A recent visit to the Nordegg area has rekindled my interest in Least Chipmunks. While there, I was able to spend a bit of time one sunny afternoon in the company of a chipmunk that was tackling some dandelion seed heads. I was amazed by its energy, the incredible dexterity of its tiny fingers, and the speed at which it ripped off the seeds.
Chipmunks can be distinguished from other squirrels by their small size, a pattern of five dark and four pale stripes down their backs, and alternating stripes on their faces. There are three species in Alberta but two (Yellow-pine and Red-tailed) are limited to the mountainous areas of the province.
Least Chipmunks eat nuts, seeds, leaves, grasses, flowers, insects and fungi. At backyard bird feeding stations, they will readily devour sunflower seeds and, if they happen upon a bird nest in the forest, will raid it. What they don’t eat on the spot, they gather in their large cheek pouches and pack off to store. They will horde bits of food in many different locations. This practice, called scatter-hording, hides the food from the prying eyes of other animals, including other chipmunks, and serves to ensure that numerous larder locations can be accessed during lean times. Unbeknownst to the chipmunks, this behaviour also serves to enhance forest biodiversity because some of the stored seeds inevitably germinate.
Least Chipmunks are diurnal, retreating to their snug underground burrows or tree cavities at night. They do hibernate in the winter, but instead of relying on stored fat to survive, they spend weeks in the fall filling up their winter burrows with massive stores of food. They dig these winter dens, which consist of one main passageway and one sleeping chamber, in the late summer. They will wake up periodically during the winter to feed from their well-stocked pantries.
While watching a pair of chipmunks a few summers ago at the old Nordegg mine site, I observed that they would regularly touch noses. Apparently sniffing is one of the many ways that chipmunks communicate with each other. Nonaggressive encounters involve nose touching and cheek/neck sniffing while flattened ears, fluffed tails and jerky body movements are displayed if the encounter is aggressive. Like other mammals, they will also sniff each other’s rears to obtain chemical information and display other typical mammalian postures to signify aggression, dominance or submission. They aren’t especially vocal, but will cry out if pursued by a predator, apparently willing to sacrifice their own life to warn others of grave danger. Interestingly, in areas where their ranges overlap with woodchucks, they will respond to the woodchucks’ alarm calls. Woodchucks also recognize the chipmunks’ alarm calls but – being larger and thus less vulnerable – don’t usually pay them much heed.

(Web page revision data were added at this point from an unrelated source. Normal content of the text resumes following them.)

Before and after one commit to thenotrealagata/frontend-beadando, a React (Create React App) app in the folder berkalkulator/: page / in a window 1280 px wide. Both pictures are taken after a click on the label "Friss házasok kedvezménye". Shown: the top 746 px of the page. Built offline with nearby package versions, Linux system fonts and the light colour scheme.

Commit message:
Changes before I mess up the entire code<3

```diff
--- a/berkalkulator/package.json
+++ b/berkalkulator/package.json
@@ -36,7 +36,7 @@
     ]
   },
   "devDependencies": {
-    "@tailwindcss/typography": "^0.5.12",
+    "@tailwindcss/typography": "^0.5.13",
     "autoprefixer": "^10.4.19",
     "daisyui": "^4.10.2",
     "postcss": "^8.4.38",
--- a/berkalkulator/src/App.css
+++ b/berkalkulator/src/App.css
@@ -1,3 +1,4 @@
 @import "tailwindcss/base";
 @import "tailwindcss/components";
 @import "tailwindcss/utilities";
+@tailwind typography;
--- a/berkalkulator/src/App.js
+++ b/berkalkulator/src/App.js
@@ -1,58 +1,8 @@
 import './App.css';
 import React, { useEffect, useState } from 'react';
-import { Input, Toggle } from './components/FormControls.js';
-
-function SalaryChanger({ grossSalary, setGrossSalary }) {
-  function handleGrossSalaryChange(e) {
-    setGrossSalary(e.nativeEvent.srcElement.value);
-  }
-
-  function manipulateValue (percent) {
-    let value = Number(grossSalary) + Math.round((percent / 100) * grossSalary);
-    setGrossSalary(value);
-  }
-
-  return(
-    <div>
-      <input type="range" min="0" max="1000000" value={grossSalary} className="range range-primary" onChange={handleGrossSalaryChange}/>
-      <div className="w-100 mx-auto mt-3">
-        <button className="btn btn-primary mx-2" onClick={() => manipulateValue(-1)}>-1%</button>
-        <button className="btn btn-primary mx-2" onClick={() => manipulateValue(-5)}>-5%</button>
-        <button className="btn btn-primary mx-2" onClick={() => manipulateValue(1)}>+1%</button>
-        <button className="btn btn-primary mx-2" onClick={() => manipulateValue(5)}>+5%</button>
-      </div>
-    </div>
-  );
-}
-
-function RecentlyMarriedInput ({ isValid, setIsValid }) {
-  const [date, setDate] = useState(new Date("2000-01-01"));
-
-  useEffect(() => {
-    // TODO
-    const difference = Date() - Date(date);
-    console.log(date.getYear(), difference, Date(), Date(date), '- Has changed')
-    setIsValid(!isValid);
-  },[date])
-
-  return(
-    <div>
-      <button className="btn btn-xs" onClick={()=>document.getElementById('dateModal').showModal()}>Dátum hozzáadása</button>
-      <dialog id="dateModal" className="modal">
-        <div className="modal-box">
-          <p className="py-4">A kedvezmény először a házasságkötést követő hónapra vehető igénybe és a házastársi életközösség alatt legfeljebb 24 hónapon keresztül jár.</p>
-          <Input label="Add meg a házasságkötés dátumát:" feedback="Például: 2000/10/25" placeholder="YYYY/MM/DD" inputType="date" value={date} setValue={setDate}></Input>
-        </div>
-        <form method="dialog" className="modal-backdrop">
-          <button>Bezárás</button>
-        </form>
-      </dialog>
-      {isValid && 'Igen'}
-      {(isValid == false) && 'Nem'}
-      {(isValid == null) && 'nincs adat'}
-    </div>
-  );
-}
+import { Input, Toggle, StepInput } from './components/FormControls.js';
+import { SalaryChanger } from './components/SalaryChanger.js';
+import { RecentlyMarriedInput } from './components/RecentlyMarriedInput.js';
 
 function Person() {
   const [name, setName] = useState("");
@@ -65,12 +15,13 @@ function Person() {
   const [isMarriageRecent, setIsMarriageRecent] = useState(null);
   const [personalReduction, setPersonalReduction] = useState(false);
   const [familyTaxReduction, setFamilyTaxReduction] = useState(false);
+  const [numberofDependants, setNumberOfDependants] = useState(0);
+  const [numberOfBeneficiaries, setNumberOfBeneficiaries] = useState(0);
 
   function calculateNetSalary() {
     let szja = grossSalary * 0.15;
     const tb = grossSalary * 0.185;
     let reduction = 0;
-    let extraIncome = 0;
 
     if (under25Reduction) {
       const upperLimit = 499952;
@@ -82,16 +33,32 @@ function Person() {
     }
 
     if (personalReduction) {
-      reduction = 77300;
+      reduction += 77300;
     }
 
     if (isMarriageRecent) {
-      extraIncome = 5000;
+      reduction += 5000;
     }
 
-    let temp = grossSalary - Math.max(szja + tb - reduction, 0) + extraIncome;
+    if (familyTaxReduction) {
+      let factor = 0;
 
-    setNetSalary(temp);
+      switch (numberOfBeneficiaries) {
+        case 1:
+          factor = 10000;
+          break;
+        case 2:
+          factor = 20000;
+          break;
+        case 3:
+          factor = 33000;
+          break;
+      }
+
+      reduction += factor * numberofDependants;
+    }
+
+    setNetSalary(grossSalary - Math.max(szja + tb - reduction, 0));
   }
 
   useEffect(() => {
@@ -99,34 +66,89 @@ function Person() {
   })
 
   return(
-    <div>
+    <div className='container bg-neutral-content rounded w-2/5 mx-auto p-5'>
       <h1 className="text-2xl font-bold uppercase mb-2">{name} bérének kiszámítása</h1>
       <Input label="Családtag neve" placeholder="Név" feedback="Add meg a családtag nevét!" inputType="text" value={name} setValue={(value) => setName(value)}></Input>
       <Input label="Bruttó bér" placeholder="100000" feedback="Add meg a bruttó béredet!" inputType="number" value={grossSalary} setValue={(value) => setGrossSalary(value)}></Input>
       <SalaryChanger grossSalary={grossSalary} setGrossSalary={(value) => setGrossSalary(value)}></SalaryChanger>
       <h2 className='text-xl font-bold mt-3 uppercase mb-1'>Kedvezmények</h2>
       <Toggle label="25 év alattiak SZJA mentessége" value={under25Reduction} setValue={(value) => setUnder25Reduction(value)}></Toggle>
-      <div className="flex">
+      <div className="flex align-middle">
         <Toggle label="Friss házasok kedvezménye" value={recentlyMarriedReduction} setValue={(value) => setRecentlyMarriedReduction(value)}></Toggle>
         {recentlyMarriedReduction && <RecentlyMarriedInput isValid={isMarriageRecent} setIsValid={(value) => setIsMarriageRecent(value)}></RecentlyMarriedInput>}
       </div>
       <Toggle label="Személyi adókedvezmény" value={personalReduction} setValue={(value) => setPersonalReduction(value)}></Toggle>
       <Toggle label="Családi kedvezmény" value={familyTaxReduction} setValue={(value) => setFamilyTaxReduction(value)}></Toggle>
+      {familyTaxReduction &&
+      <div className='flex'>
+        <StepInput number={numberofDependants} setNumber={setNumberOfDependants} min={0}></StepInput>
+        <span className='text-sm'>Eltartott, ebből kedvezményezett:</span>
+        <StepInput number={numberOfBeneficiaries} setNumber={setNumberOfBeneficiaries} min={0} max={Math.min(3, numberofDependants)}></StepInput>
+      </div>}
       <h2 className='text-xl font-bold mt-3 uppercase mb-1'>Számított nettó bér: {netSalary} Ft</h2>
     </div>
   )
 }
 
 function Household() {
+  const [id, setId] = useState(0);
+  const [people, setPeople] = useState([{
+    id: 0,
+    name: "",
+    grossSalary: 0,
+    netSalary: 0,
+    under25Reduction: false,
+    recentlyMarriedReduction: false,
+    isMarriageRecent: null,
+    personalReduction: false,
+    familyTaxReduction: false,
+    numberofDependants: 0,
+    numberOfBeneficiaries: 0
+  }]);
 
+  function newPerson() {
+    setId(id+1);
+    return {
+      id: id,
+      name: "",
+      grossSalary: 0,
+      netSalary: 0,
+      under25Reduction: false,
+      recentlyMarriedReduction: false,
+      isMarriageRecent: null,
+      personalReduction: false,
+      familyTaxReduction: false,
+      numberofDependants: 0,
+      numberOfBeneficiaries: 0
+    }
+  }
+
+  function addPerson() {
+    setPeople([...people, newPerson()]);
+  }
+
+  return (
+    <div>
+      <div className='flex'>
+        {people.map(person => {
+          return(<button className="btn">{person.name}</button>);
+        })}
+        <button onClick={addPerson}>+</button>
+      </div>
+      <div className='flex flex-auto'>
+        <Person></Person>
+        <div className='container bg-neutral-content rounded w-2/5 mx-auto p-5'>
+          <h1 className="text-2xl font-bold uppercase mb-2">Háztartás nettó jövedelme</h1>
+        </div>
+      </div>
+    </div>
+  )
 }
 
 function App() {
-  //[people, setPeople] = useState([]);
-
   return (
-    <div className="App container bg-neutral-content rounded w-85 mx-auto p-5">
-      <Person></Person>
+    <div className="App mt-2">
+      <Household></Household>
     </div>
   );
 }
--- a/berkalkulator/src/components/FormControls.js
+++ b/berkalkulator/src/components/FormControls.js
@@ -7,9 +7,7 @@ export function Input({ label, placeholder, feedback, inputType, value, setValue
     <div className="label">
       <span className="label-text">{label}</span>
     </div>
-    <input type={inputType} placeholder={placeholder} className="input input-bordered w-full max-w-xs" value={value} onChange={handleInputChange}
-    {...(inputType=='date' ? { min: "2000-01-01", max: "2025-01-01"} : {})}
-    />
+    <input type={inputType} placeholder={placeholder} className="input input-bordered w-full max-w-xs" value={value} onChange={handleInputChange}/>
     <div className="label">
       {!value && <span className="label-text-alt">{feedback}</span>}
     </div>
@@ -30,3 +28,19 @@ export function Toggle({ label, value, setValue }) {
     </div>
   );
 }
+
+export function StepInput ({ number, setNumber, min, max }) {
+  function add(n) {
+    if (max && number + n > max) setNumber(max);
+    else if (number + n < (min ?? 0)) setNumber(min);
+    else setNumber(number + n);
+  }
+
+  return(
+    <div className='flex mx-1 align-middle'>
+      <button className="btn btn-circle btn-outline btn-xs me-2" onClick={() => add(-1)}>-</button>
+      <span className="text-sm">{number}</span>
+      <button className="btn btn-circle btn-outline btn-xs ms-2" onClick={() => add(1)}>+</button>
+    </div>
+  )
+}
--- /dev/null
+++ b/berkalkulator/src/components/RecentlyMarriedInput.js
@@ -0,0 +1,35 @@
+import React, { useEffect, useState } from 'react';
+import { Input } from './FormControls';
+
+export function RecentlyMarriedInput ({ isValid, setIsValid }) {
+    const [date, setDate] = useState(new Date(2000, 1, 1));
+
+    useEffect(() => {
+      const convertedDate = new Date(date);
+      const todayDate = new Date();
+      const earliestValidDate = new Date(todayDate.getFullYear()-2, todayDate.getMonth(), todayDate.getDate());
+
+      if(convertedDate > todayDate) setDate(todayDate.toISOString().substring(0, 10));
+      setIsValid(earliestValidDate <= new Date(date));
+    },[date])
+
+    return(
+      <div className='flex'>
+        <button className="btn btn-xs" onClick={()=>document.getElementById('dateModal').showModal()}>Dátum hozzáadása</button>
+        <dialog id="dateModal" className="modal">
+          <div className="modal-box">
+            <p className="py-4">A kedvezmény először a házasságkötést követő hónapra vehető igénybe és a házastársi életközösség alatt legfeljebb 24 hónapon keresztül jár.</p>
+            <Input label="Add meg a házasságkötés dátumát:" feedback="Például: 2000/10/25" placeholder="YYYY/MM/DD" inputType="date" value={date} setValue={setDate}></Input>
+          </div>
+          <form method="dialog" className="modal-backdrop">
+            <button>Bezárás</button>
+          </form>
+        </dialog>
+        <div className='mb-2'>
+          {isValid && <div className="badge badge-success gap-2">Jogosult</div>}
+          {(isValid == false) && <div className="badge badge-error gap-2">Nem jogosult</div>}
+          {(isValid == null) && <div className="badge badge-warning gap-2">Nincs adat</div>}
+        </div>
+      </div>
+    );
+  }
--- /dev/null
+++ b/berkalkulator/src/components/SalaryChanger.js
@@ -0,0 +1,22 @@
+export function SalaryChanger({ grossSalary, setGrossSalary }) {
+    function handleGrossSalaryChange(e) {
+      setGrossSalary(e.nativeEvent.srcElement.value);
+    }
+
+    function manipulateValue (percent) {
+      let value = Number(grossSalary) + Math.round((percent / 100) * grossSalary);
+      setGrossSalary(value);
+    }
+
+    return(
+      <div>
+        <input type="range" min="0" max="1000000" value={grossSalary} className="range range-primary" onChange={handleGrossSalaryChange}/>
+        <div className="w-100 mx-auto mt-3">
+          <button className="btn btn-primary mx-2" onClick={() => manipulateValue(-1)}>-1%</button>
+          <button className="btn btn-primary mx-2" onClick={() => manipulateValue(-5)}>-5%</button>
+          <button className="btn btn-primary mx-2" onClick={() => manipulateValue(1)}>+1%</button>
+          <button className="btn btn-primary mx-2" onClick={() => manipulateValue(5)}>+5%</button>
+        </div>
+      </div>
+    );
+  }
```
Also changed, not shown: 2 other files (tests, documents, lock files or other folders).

I also observed that the Nordegg chipmunks scampered around on the old concrete foundations, stopping occasionally to lick at the substrate. It is likely that the weathered cement provided some type of appealing salt or mineral.
The Least Chipmunk has a wide distribution across Alberta, but I rarely see them except in the west country. It is likely that local populations across the agricultural areas of the province have been wiped out by habitat destruction and cats. If you share your yard or farm with these remarkable little wild neighbours, I would appreciate hearing from you. It would be interesting to get details on their local distribution.
Myrna Pearman is the Biologist and Site Services Manager at Ellis Bird Farm. She can be reached at email@example.com.